Inequality at the bathroom door: How public restrooms ‘make mapmakers of all of us’
The story of public restrooms in America is largely a St. Louis story. In the early 20th century, the city was actively involved in a campaign to build public restrooms across the metro area.
“They saw this campaign as a way to advance St. Louis as a modern city, as the kind of city that would be among the great cities of America and the world,” said Temple University professor Bryant Simon, who is writing a book about the history of public restrooms in the U.S.
He said one of the clearest expressions of the restroom building campaign can be found at the entrance to one of the men’s restrooms in the former St. Louis Union Station.
“On one of the mezzanines, there's a men's room that you can walk into, and above the mezzanine is a gilded overhang, and it's kind of amazing to me. This is saying to people that they matter — that their access to public space should be adorned and should be embellished.”
These restrooms, however, were not truly public. From the outset, they were built segregated.
“They were built completely not ‘separate but equal’” Simon said. “One of the famous pictures of public bathrooms is of three doors, and it would say, ‘Ladies, Men, and Colored.'”
Not only were public restrooms never completely open to everyone, Simon said they have become more unequal, and less common, over time.
From the calls for women’s toilets in the early 20th century (the first public bathrooms involved urinals only), to Freedom Riders attempting to integrate restrooms during the 1960s Civil Rights Movement, to the calls of today’s transgender and nonbinary communities to access restrooms that match their gender identity, “almost every social movement of the 20th century has a bathroom story to it,” Simon said.
Midway through the century, the public restrooms that were created and celebrated at the beginning of the century began to disappear, and many cities today lack an adequate number of facilities. In Los Angeles, a city of nearly 4 million, there are just 14 permanent public restroom stalls on the streets.
This shortage affects those without permanent housing in particular.
“The lack of public facilities has led to hepatitis B and deadly outbreaks in San Diego. Stores in areas where the unhoused live find that every day, they arrive to open up their doors and there’s excrement in the storefront,” he said. “The lack of access to clean, safe and available places for bodily functions is now becoming a public health risk to everyone.”

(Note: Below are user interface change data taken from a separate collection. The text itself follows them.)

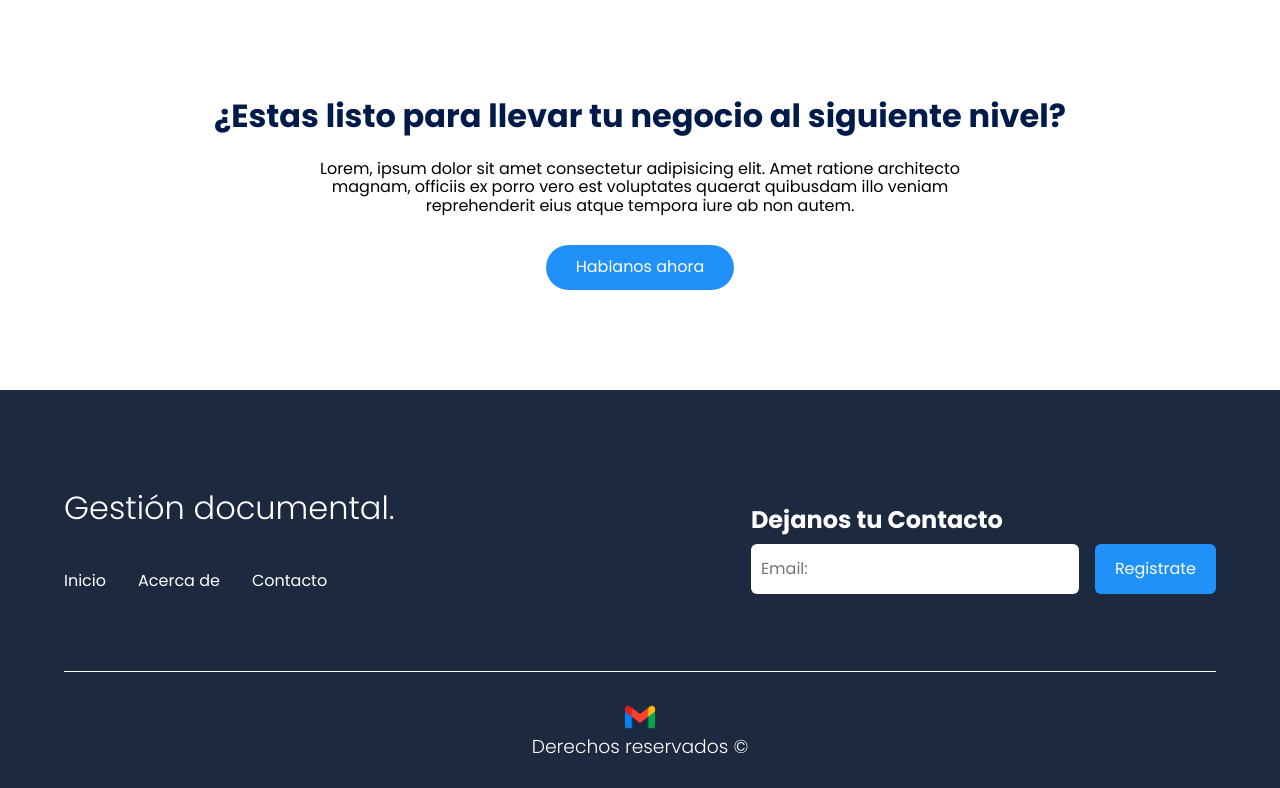
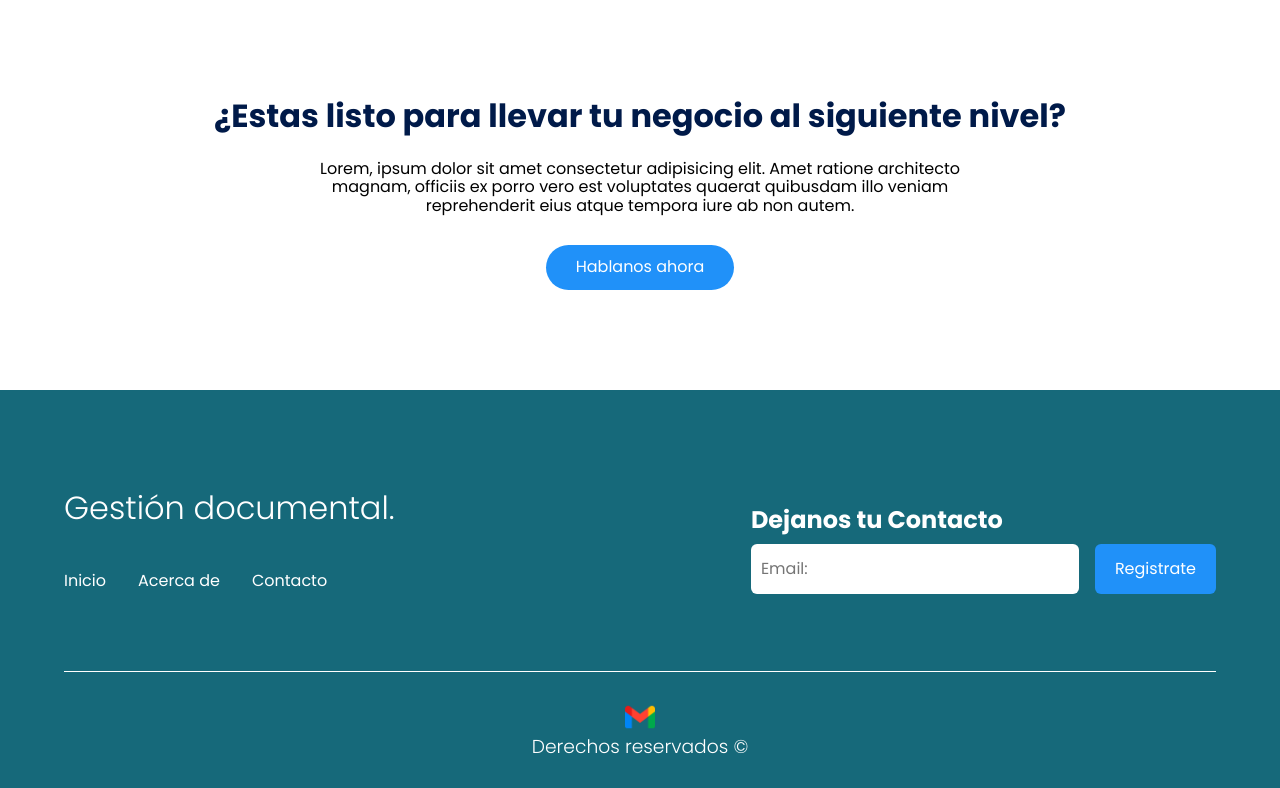
Before and after one commit to Ka1999/Empresa_Avanzada_Pagina, a plain HTML site: page index.html in a window 1280 px wide. Shown: the part 2759-3547 px from the top of the page. Drawn offline with Linux system fonts and the light colour scheme.

Commit message:
Empresa avanzada: JS, HTML, CSS

```diff
--- a/css/estilos.css
+++ b/css/estilos.css
@@ -335,7 +335,7 @@ body {
 /* Footer */
 
 .footer{
-    background-color: #1D293F;
+    background-color: #16697A;
 }
 
 .footer__title{
```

“Public bathrooms make mapmakers of all of us,” he added. “Whether we think about it or not, we're constantly making maps about where we can go.”
A map many people rely on is one of accessible restrooms throughout a city and its establishments. Gabbi McMahon, who runs the “Bathrooms in St. Louis” Instagram page, reviews privatized restrooms found in businesses and restaurants across the region. She hears regularly from people who appreciate how her page lists details like how far the washroom is from the dining area, whether you need to traverse stairs to access it, or whether there’s room to change a diaper in the facilities.
McMahon and Simon joined Tuesday’s St. Louis on the Air to discuss the past and present of using toilets outside the home — and what it will take for public restrooms to become truly accessible and welcoming to all.
“If we want to build a truly inclusive present, we can't do that without acknowledging people's need for access for places to go away from home — for that access to be equal and for people's bodies to be acknowledged and not demeaned in those spaces,” Simon said. “I do think we've reached a crisis point where we're going to have a bathroom building campaign, but it's not going to be on the scale and elaborate as the one in the [former] St. Louis public train station.”
“St. Louis on the Air” brings you the stories of St. Louis and the people who live, work and create in our region. The show is produced by Miya Norfleet, Emily Woodbury, Danny Wicentowski, Elaine Cha and Alex Heuer. Avery Rogers is our production assistant. The audio engineer is Aaron Doerr. Send questions and comments about this story to firstname.lastname@example.org.